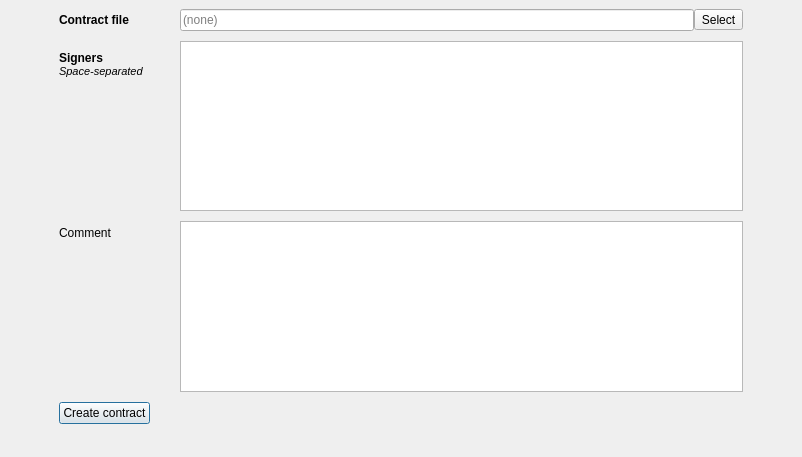
Before: the Qt Designer form gui/contractform/contractform.ui in Lesterpig/dfss, drawn with Qt 5.
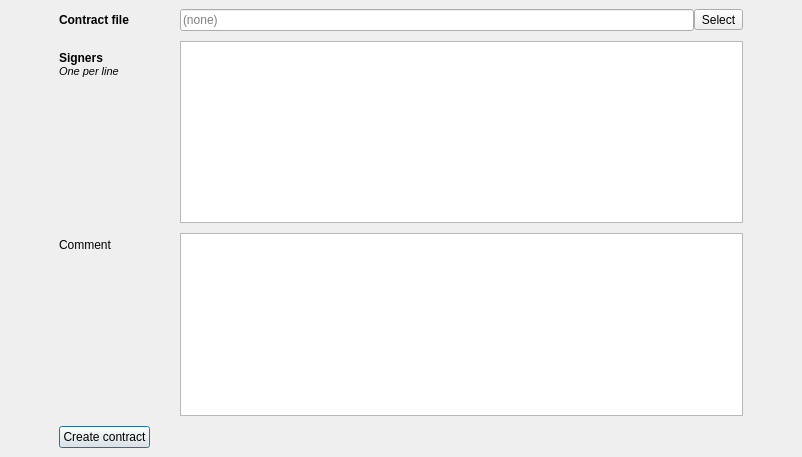
After: the same form once the commit is applied.

Commit message: [gui] Add logic for new contract form

```diff
--- a/gui/contractform/contractform.ui
+++ b/gui/contractform/contractform.ui
@@ -88,7 +88,7 @@
        <item row="1" column="0">
         <widget class="QLabel" name="signersLabel">
          <property name="text">
-          <string>&lt;html&gt;&lt;head/&gt;&lt;body&gt;&lt;p&gt;&lt;span style=&quot; font-weight:600;&quot;&gt;Signers&lt;br/&gt;&lt;/span&gt;&lt;span style=&quot; font-size:8pt; font-style:italic;&quot;&gt;Space-separated&lt;/span&gt;&lt;/p&gt;&lt;/body&gt;&lt;/html&gt;</string>
+          <string>&lt;html&gt;&lt;head/&gt;&lt;body&gt;&lt;p&gt;&lt;span style=&quot; font-weight:600;&quot;&gt;Signers&lt;br/&gt;&lt;/span&gt;&lt;span style=&quot; font-size:8pt; font-style:italic;&quot;&gt;One per line&lt;/span&gt;&lt;/p&gt;&lt;/body&gt;&lt;/html&gt;</string>
          </property>
         </widget>
        </item>
@@ -115,7 +115,7 @@
          </property>
         </widget>
        </item>
-       <item row="4" column="1">
+       <item row="3" column="1">
         <widget class="QLabel" name="feedbackLabel">
          <property name="text">
           <string/>
```
Left out of the diff: 3 changed lines with no effect on the pictures. The commit also changes 2 other files.
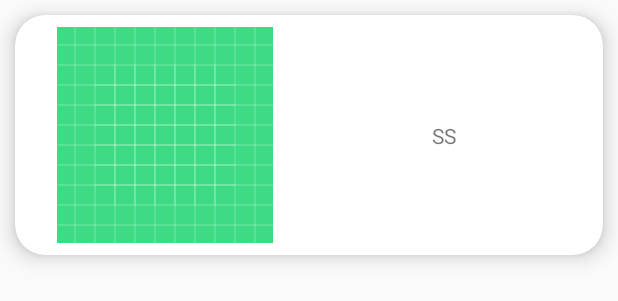
After one commit to Predrag777/UCG_project, an Android app built with Jetpack Compose: the layout item_layout.xml on its own in the app's theme, with its tools: preview values and no code run, on a phone screen of 412 x 824 dp. The commit adds this screen. Shown: the top 301 px of the screen. Run offline under Robolectric (Android 15) with nearby library versions, the phone set to English and light mode, and no system bars.

Commit message:
Recycler view

```diff
--- /dev/null
+++ b/app/src/main/java/com/example/ucg_project/data/DataClass.kt
@@ -0,0 +1,3 @@
+package com.example.ucg_project.data
+
+data class DataClass(var dataImage:Int, var dataTitle:String)
--- a/app/src/main/java/com/example/ucg_project/presentation/Auth/SignIn.kt
+++ b/app/src/main/java/com/example/ucg_project/presentation/Auth/SignIn.kt
@@ -12,8 +12,5 @@ class SignIn : AppCompatActivity(){
     override fun onCreate(savedInstanceState: Bundle?) {
         super.onCreate(savedInstanceState)
         setContentView(R.layout.signin)
-
-       /* setSupportActionBar(findViewById<View>(toolbar) as androidx.appcompat.widget.Toolbar?)
-        supportActionBar!!.setDisplayHomeAsUpEnabled(true)*/
     }
 }
--- /dev/null
+++ b/app/src/main/res/layout/item_layout.xml
@@ -0,0 +1,45 @@
+<?xml version="1.0" encoding="utf-8"?>
+<androidx.cardview.widget.CardView
+    xmlns:android="http://schemas.android.com/apk/res/android"
+    xmlns:tools="http://schemas.android.com/tools"
+    android:layout_width="match_parent"
+    android:layout_height="wrap_content"
+    xmlns:app="http://schemas.android.com/apk/res-auto"
+    android:layout_marginHorizontal="10dp"
+    android:layout_marginVertical="10dp"
+    app:cardCornerRadius="20dp"
+    app:cardElevation="8dp"
+    >
+
+    <androidx.constraintlayout.widget.ConstraintLayout
+        android:layout_width="match_parent"
+        android:layout_height="wrap_content">
+
+        <ImageView
+            android:layout_width="160dp"
+            android:layout_height="160dp"
+            android:id="@+id/image"
+            android:src="@drawable/ic_launcher_background"
+            android:layout_marginStart="20dp"
+            android:padding="8dp"
+            android:adjustViewBounds="true"
+            android:scaleType="fitXY"
+            app:layout_constraintStart_toStartOf="parent"
+            app:layout_constraintBottom_toBottomOf="parent"
+            app:layout_constraintTop_toTopOf="parent"
+            />
+
+        <TextView
+            android:id="@+id/title"
+            android:layout_width="wrap_content"
+            android:layout_height="wrap_content"
+            android:text="SS"
+            app:layout_constraintBottom_toBottomOf="parent"
+            app:layout_constraintEnd_toEndOf="parent"
+            app:layout_constraintStart_toEndOf="@+id/image"
+            app:layout_constraintTop_toTopOf="parent"
+            tools:ignore="MissingConstraints" />
+
+    </androidx.constraintlayout.widget.ConstraintLayout>
+
+</androidx.cardview.widget.CardView>
```
Also changed, not shown: app/src/main/AndroidManifest.xml (+6 -1 lines), app/src/main/java/com/example/ucg_project/presentation/Auth/Login.kt (+9 -3 lines), app/src/main/java/com/example/ucg_project/presentation/news/AdapterClass.kt (added, +34 -0 lines), app/src/main/java/com/example/ucg_project/presentation/news/News.kt (+52 -1 lines), app/src/main/res/layout/news.xml (+36 -4 lines).
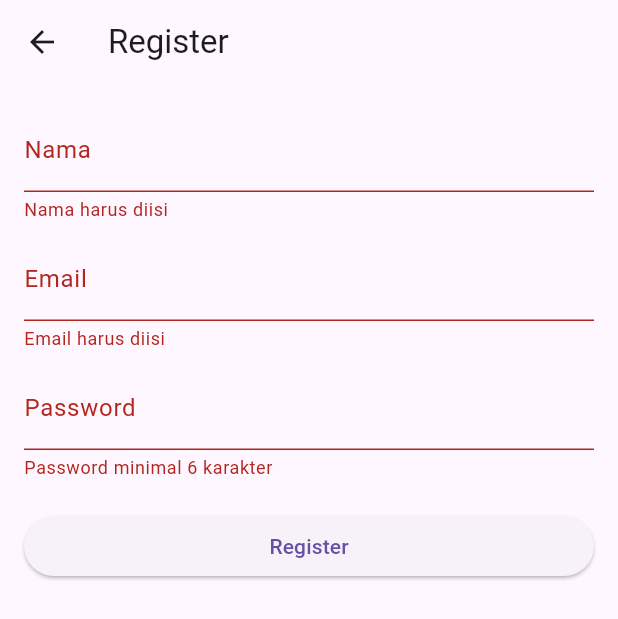
After one commit to NurThedii/Todo-list, a Flutter app: the RegisterScreen screen opened directly, after a tap on "Register", on a phone screen of 412 x 824 dp. The commit adds this screen. Shown: the top 619 px of the screen. Run offline on Flutter 3.47's test engine with Material 3 defaults, Android fonts, the phone set to English and light mode, and no system bars; our stand-ins replace dio, flutter_secure_storage; accounts and stored records are empty; network calls fail.

Commit message:
register dan tanpa refresh

```diff
--- /dev/null
+++ b/todolist_flutter/lib/screens/register_screen.dart
@@ -0,0 +1,129 @@
+import 'package:flutter/material.dart';
+import '../services/api_service.dart';
+import 'login_screen.dart'; // Import LoginScreen untuk navigasi setelah registrasi sukses
+
+class RegisterScreen extends StatefulWidget {
+  @override
+  _RegisterScreenState createState() => _RegisterScreenState();
+}
+
+class _RegisterScreenState extends State<RegisterScreen> {
+  final _formKey = GlobalKey<FormState>();
+  final TextEditingController _nameController = TextEditingController();
+  final TextEditingController _emailController = TextEditingController();
+  final TextEditingController _passwordController = TextEditingController();
+  bool _isLoading = false;
+
+  void _register() async {
+    if (!_formKey.currentState!.validate()) return;
+
+    setState(() => _isLoading = true);
+
+    final name = _nameController.text.trim();
+    final email = _emailController.text.trim();
+    final password = _passwordController.text.trim();
+
+    try {
+      final response = await ApiService().register(name, email, password);
+
+      if (response.statusCode == 201 || response.statusCode == 200) {
+        // Tampilkan pesan sukses
+        ScaffoldMessenger.of(context).showSnackBar(
+          SnackBar(
+            content: Text("Registrasi Berhasil! Silakan Login"),
+            backgroundColor: Colors.green,
+          ),
+        );
+
+        // Navigasi ke LoginScreen setelah registrasi sukses
+        Navigator.pushReplacement(
+          context,
+          MaterialPageRoute(builder: (context) => LoginScreen()),
+        );
+      } else {
+        ScaffoldMessenger.of(context).showSnackBar(
+          SnackBar(
+            content: Text(response.data?["message"] ?? "Registrasi Gagal!"),
+            backgroundColor: Colors.red,
+          ),
+        );
+      }
+    } catch (e) {
+      ScaffoldMessenger.of(context).showSnackBar(
+        SnackBar(
+          content: Text("Terjadi kesalahan: ${e.toString()}"),
+          backgroundColor: Colors.red,
+        ),
+      );
+    } finally {
+      setState(() => _isLoading = false);
+    }
+  }
+
+  @override
+  Widget build(BuildContext context) {
+    return Scaffold(
+      appBar: AppBar(title: Text("Register")),
+      body: Padding(
+        padding: const EdgeInsets.all(16.0),
+        child: Form(
+          key: _formKey,
+          child: Column(
+            crossAxisAlignment: CrossAxisAlignment.start,
+            children: [
+              TextFormField(
+                controller: _nameController,
+                decoration: InputDecoration(labelText: "Nama"),
+                validator: (value) {
+                  if (value == null || value.isEmpty) {
+                    return "Nama harus diisi";
+                  }
+                  return null;
+                },
+              ),
+              SizedBox(height: 10),
+              TextFormField(
+                controller: _emailController,
+                decoration: InputDecoration(labelText: "Email"),
+                keyboardType: TextInputType.emailAddress,
+                validator: (value) {
+                  if (value == null || value.isEmpty) {
+                    return "Email harus diisi";
+                  }
+                  if (!RegExp(
+                    r"^[a-zA-Z0-9._%+-]+@[a-zA-Z0-9.-]+\.[a-zA-Z]{2,}$",
+                  ).hasMatch(value)) {
+                    return "Email tidak valid";
+                  }
+                  return null;
+                },
+              ),
+              SizedBox(height: 10),
+              TextFormField(
+                controller: _passwordController,
+                decoration: InputDecoration(labelText: "Password"),
+                obscureText: true,
+                validator: (value) {
+                  if (value == null || value.length < 6) {
+                    return "Password minimal 6 karakter";
+                  }
+                  return null;
+                },
+              ),
+              SizedBox(height: 20),
+              _isLoading
+                  ? Center(child: CircularProgressIndicator())
+                  : SizedBox(
+                    width: double.infinity,
+                    child: ElevatedButton(
+                      onPressed: _register,
+                      child: Text("Register"),
+                    ),
+                  ),
+            ],
+          ),
+        ),
+      ),
+    );
+  }
+}
```
Also changed, not shown: todolist_flutter/lib/providers/category_provider.dart (+21 -7 lines), todolist_flutter/lib/providers/label_provider.dart (+45 -19 lines), todolist_flutter/lib/providers/todo_provider.dart (+13 -5 lines), todolist_flutter/lib/screens/category_screen.dart (deleted, +0 -91 lines), todolist_flutter/lib/screens/home_screen.dart (+56 -27 lines), todolist_flutter/lib/screens/label_screen.dart (deleted, +0 -91 lines), todolist_flutter/lib/screens/login_screen.dart (+16 -0 lines), todolist_flutter/lib/screens/todo_screen.dart (deleted).
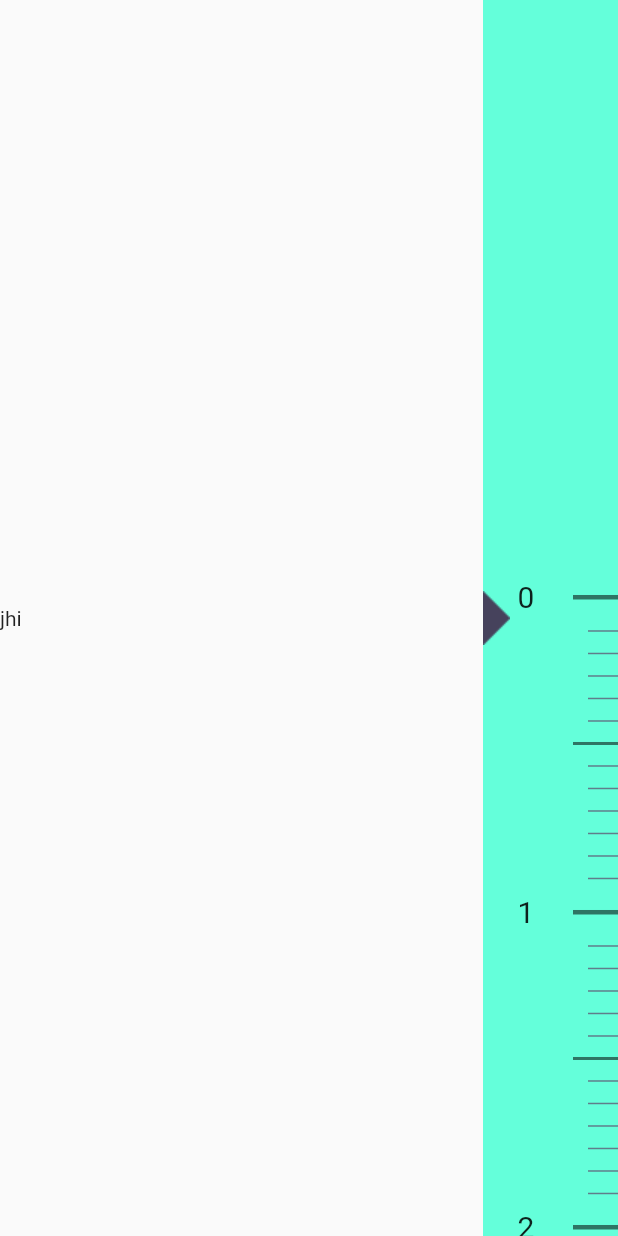
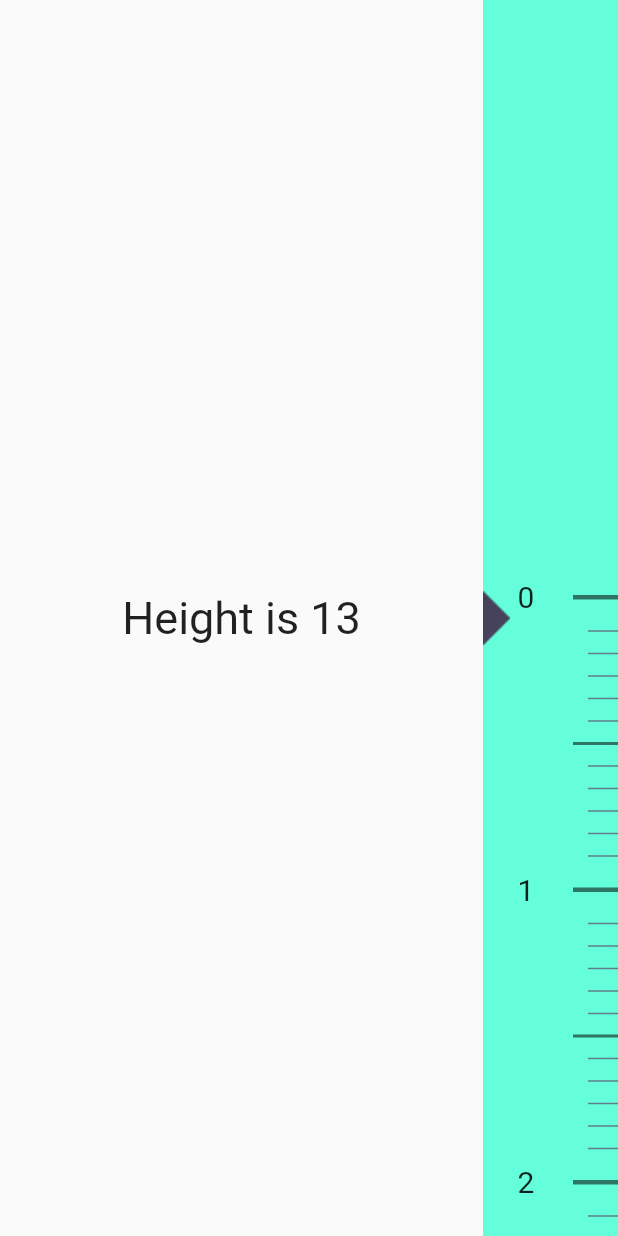
Before and after one commit to pinkeshdarji/HeightWeightScale, a Flutter app: the screen it shows after launch, on a phone screen of 412 x 824 dp. Run offline on Flutter 3.47's test engine with Material 2 defaults, Android fonts, the phone set to English and light mode, and no system bars.

Commit message:
Basic scale correction.

```diff
--- a/lib/ui/height_weight_scale.dart
+++ b/lib/ui/height_weight_scale.dart
@@ -38,7 +38,12 @@ class _HeightWeightScalePageState extends State<HeightWeightScalePage> {
         child: Row(
           children: <Widget>[
             Expanded(
-              child: Text('jhi'),
+              child: Center(
+                child: Text(
+                  'Height is 13',
+                  style: TextStyle(fontSize: 30),
+                ),
+              ),
             ),
             Container(
               width: 90,
@@ -122,7 +127,7 @@ class _HeightWeightScalePageState extends State<HeightWeightScalePage> {
   void _fillData() {
     for (int i = 0; i <= 13; i++) {
       measurementLineList.add(MeasurementLine(type: Line.big, value: i));
-      for (int j = 0; j <= 11; j++) {
+      for (int j = 0; j <= 10; j++) {
         measurementLineList.add(j != 5
             ? MeasurementLine(type: Line.small, value: i)
             : MeasurementLine(type: Line.medium, value: i));
```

● Aim of the task:
Copy out each line of the data containing the string "Nama".

● Answer below:
+                decoration: InputDecoration(labelText: "Nama"),
+                    return "Nama harus diisi";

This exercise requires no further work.